The city of Perry has a Home Rule City Charter Form of Government since it passed by a vote of the people and was approved by the Governor in 2008.
The Perry Police Department consists of 12 full time police officers, 5 dispatchers, and 1 animal control officer. The Chief of Police is Brian Thomas.
The Perry Fire Department consists of 9 full time fireman.
- Ralph Foster, American football player
- Robert Galbreath, Jr. (1863-1953), started Perry Evening Democrat and later discovered Glenn Pool oil field.
- Danny Hodge, professional wrestler, Olympic wrestler, boxer.
- Buster Keaton, actor.
- Henry S. Johnston, Oklahoma governor.
- Little Britches, female bandit lived briefly in Perry in 1895
- Ed Malzahn (July 3, 1921 - December 11, 2015), born in Perry, inventor of Ditch Witch compact power trencher
- Sharron Miller, Emmy Award winning television director, writer, producer.
- Billy Pricer, NFL football player.
- Jack Swagger, professional wrestler
- Jack van Bebber, Olympic wrestler.
- La Vern E. Weber, United States Army Lieutenant General and Chief of the National Guard Bureau
- Geographic Names Information System (GNIS) details for Perry, Oklahoma; United States Geological Survey (USGS); December 18, 1979.
- "2013 City Population and Housing Occupancy Status". U.S. Census Bureau. Retrieved April 14, 2011.
- "2010 City Population and Housing Occupancy Status". U.S. Census Bureau. Retrieved April 14, 2011.
- Mildred Highfill, "Perry." Encyclopedia of Oklahoma History and Culture. Accessed October 21, 2013.
- Fred R. Belk. "EARLY HISTORY OF PERRY, OKLAHOMA". Archived from the original on 20 February 2001. Retrieved 6 March 2011.
- gunslinger.com. "The Dalton Gang". gunslinger.com. Archived from the original on 19 July 2011. Retrieved 6 March 2011.
- Hannemann, Carolyn G. "Ditch Witch." Encyclopedia of Oklahoma History and Culture. Accessed November 17, 2016.
- Arrest of Timothy McVeigh
-  Noble County Information
- "City of Perry Oklahoma - Government". www.cityofperryok.com. Retrieved 2019-04-01.
- "US Gazetteer files: 2010, 2000, and 1990". United States Census Bureau. 2011-02-12. Retrieved 2011-04-23.
- "Annual Estimates of the Resident Population for Incorporated Places: April 1, 2010 to July 1, 2015". Archived from the original on June 2, 2016. Retrieved July 2, 2016.
- "American FactFinder". United States Census Bureau. Retrieved 2008-01-31.

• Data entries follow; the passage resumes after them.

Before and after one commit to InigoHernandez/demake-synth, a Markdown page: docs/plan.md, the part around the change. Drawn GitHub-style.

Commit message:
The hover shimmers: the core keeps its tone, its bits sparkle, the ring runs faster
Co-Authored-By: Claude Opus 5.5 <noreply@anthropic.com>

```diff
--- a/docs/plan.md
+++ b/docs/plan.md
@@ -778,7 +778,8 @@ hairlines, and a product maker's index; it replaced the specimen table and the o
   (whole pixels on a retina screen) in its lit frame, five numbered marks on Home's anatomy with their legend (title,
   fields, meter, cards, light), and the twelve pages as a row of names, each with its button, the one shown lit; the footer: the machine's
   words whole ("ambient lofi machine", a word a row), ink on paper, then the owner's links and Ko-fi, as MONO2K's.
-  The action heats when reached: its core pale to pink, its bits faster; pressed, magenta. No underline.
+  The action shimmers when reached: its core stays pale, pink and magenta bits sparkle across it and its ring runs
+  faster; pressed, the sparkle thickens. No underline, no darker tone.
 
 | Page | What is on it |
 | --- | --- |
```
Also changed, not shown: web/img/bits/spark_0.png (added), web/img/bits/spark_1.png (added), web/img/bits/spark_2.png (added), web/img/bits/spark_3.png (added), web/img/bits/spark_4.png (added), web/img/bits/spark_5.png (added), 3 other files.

- Perry city, Oklahoma - Fact Sheet - American FactFinder
- John Klein, "Perry's tradition in wrestling is unmatched", Tulsa World. June 30, 2012 (pay site).

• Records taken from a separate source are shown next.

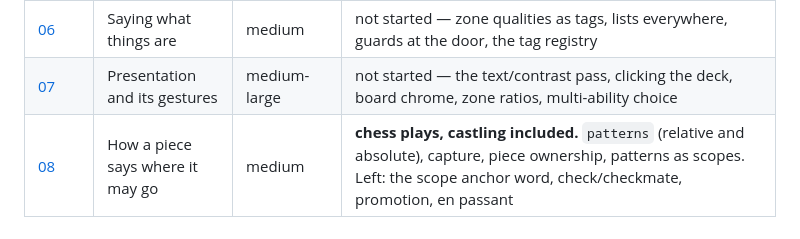
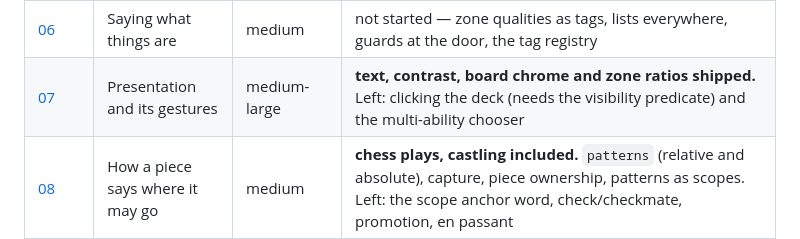
Before and after one commit to Kdansky/ravel, a Markdown page: ideas/README.md, the part around the change. GitHub-like rendering.

```diff
--- a/ideas/README.md
+++ b/ideas/README.md
@@ -18,7 +18,7 @@ about how it might go.
 | [04](04-simulation-games.md) | Cultist Simulator, turn-based | medium | not started — unblocked, and smaller than written |
 | [05](05-assets-and-repo.md) | Assets, and what the repo carries | small | **closed** — named assets, remote pictures, and a generated placeholder when one cannot be produced. Art stays in git: that gap was a misunderstanding, and remote art was the real requirement |
 | [06](06-schema-and-types.md) | Saying what things are | medium | not started — zone qualities as tags, lists everywhere, guards at the door, the tag registry |
-| [07](07-presentation.md) | Presentation and its gestures | medium-large | not started — the text/contrast pass, clicking the deck, board chrome, zone ratios, multi-ability choice |
+| [07](07-presentation.md) | Presentation and its gestures | medium-large | **text, contrast, board chrome and zone ratios shipped.** Left: clicking the deck (needs the visibility predicate) and the multi-ability chooser |
 | [08](08-grid-movement-notation.md) | How a piece says where it may go | medium | **chess plays, castling included.** `patterns` (relative and absolute), capture, piece ownership, patterns as scopes. Left: the scope anchor word, check/checkmate, promotion, en passant |
 | [09](09-composition.md) | One game out of several files | small + one trap | not started — `include`, and a base file of shared patterns |
 | [10](10-schema-document.md) | A game file that describes itself | medium | **shipped** — `SCHEMA.json`, held to the engine both ways by a test. Nine findings; two were bugs and are fixed |
```
Also changed, not shown: ideas/07-presentation.md (+18 -2 lines), ideas/DONE.md (+49 -0 lines).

- O'Dell, Larry. Encyclopedia of Oklahoma History and Culture. "Galbreath Robert (1863 - 1953)." Retrieved May 12, 2014.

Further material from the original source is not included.